Rishika De is a PhD candidate in computational genetics in the Department of Genetics with experience in obesity-related interdisciplinary research combining genetics, computer science and statistics, and a deep-set interest in the business of healthcare.
The global obesity epidemic no longer affects only industrialized nations, it is making its mark in developing nations as well, especially among children. Obesity is a well-known risk factor for various diseases such as heart disease, type 2 diabetes, and certain types of cancer. Although our lifestyle and food choices are important in helping us control obesity there is also a strong genetic component. A common measure used to assess obesity is an individual’s Body Mass Index (BMI). Researchers have shown that obesity tends to cluster within families, and identical twins show greater similarity in their BMI levels than fraternal twins.
Technical advancements in the field have made genome-wide association studies (GWAS) possible, which allow researchers to query a million or more genetic variants called Single Nucleotide Polymorphisms (SNPs), which are mutations at single points in the DNA within the genome.
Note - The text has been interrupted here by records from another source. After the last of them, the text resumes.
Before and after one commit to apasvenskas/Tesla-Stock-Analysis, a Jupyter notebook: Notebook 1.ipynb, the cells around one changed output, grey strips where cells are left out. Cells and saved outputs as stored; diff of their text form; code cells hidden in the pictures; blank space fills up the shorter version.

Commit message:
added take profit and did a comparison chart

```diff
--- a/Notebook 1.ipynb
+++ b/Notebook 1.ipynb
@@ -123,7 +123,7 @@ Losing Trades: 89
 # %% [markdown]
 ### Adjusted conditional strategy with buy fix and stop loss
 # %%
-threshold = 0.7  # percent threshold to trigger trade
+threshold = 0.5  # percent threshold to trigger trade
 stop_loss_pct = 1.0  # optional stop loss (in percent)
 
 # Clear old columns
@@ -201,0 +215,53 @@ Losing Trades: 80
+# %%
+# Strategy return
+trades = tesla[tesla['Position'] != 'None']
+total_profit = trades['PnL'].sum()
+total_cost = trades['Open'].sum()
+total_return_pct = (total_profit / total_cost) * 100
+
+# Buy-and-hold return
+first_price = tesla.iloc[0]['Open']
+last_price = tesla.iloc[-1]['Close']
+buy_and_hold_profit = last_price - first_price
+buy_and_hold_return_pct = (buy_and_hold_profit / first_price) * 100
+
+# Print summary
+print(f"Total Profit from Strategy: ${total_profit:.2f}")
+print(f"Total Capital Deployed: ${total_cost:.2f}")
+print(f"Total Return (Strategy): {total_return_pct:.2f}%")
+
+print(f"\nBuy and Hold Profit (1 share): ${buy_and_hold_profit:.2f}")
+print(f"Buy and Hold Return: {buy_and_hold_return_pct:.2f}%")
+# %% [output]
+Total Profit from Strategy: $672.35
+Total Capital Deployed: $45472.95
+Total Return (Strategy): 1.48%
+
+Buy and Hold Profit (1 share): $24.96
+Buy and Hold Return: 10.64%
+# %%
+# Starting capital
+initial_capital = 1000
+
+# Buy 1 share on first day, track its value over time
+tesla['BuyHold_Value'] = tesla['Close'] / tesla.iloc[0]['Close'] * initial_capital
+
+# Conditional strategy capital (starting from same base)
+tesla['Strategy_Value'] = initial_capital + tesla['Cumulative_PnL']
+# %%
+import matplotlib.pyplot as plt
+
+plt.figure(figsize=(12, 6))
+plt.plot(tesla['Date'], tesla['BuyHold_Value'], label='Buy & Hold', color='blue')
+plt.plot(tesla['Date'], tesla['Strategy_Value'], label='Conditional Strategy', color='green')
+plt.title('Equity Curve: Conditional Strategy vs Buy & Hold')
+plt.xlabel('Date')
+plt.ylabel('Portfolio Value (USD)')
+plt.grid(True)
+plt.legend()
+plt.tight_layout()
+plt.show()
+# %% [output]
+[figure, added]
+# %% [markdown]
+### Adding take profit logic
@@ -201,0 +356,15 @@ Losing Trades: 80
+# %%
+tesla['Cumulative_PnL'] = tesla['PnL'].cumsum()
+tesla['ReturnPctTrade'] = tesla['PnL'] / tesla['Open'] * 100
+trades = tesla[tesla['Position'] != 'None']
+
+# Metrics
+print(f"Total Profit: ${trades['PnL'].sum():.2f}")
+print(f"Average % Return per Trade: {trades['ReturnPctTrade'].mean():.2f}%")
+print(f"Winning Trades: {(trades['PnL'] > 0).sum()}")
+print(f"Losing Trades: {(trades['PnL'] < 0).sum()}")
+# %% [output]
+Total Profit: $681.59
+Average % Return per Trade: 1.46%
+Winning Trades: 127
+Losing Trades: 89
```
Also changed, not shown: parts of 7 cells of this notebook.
Such studies enable researchers to capture most of the variation observed in the human genome. So far, researchers have focused on studying genetic variants one at a time, to test their association with a certain disease. Unfortunately, these studies have identified only a few genetic variants that have been able to explain a moderate or large increase in disease risk. This highlights the importance of considering the genomic and environmental context of each SNP. Our search is motivated by the phenomenon of ‘epistasis’ – multiple interacting SNPs which have smaller individual effects on a phenotype and may display a larger effect via their interaction.
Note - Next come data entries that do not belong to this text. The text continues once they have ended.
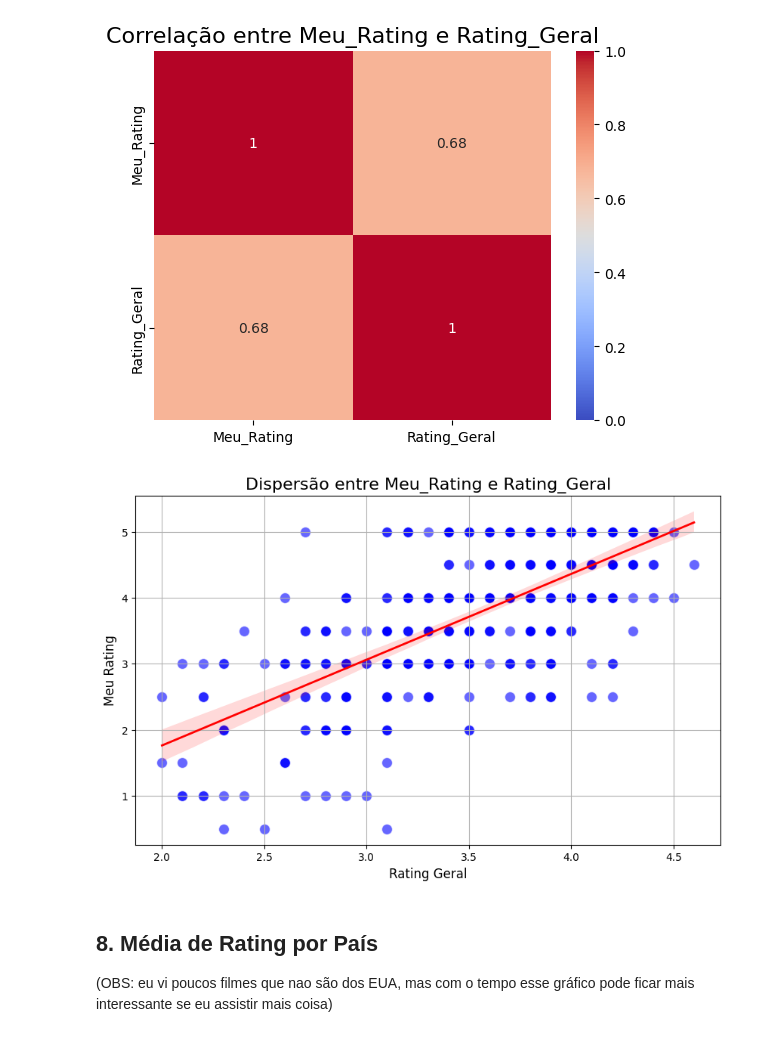
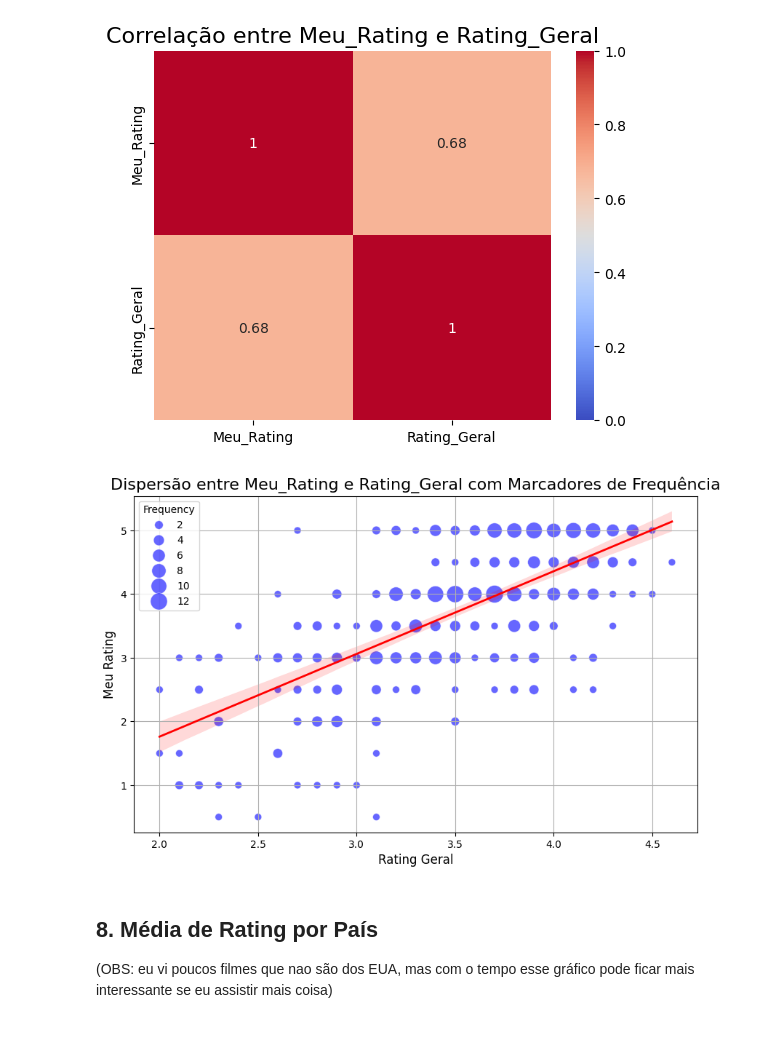
Before and after one commit to Gallicchio-Tavares/Desafio-Filmes, a Jupyter notebook: analise-meus-filmes.ipynb, the cells around one changed output. Saved outputs shown, nothing was run; the diff lists cells and outputs as text; code cells hidden in the pictures.

Commit message:
Melhora visualizacoes

```diff
--- a/analise-meus-filmes.ipynb
+++ b/analise-meus-filmes.ipynb
@@ -153,20 +152,27 @@ plt.show()
 # %% [output]
 [figure]
 # %%
-df_sem_na = df.dropna(subset=['Meu_Rating', 'Rating_Geral'])
+freq_df = df_sem_na.groupby(['Rating_Geral', 'Meu_Rating']).size().reset_index(name='Frequency')
 
+# Plot com marcadores de tamanho de acordo com a frequência
 plt.figure(figsize=(10, 6))
-sns.scatterplot(x='Rating_Geral', y='Meu_Rating', data=df_sem_na, color='blue', s=100, alpha=0.6)
-
+sns.scatterplot(
+    x='Rating_Geral',
+    y='Meu_Rating',
+    size='Frequency',
+    sizes=(50, 300),  # Tamanho mínimo e máximo dos marcadores
+    data=freq_df,
+    color='blue',
+    alpha=0.6
+)
 sns.regplot(x='Rating_Geral', y='Meu_Rating', data=df_sem_na, scatter=False, color='red', line_kws={"linewidth": 2})
-
-plt.title('Dispersão entre Meu_Rating e Rating_Geral', fontsize=16)
+plt.title('Dispersão entre Meu_Rating e Rating_Geral com Marcadores de Frequência', fontsize=16)
 plt.xlabel('Rating Geral', fontsize=12)
 plt.ylabel('Meu Rating', fontsize=12)
 plt.grid(True)
 plt.show()
 # %% [output]
-[figure, old version]
+[figure, new version]
 # %% [markdown]
 ## 8. Média de Rating por País
 
```
Also changed, not shown: parts of 1 cell of this notebook.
One of my projects focuses on studying interactions between genes that are highly associated with BMI, using innovative bioinformatics methods in addition to traditional biostatistics. Thus far, my work has identified 6 novel interactions between SNPs that were highly associated with BMI in a population of 18,686 individuals.
However, the culmination of our work lies in predictive, personalized, and precision medicine – where we can ultimately use genetic information to predict an individual’s chance of developing obesity. With the advent of new technologies, personal genetic testing kits have become inexpensive and widely available to consumers. The Graduate Alumni Research Award enabled me to submit a DNA sample for personal genetic testing. This process furthered my understanding of the effects of personalized medicine on a consumer or patient. I was able to experience first-hand the decision making process involved in agreeing to undergo genetic testing. Specifically, I was able to identify important issues for an individual to consider – such as concerns regarding privacy, data ownership, genetic discrimination, and how to interpret and utilize the data provided in the test results. Ultimately, I was not only able to appreciate the utility and consequences of our research, but also recognize that there is still much to be done in interpreting the complex relationship between an individual’s genotype, environment and phenotype.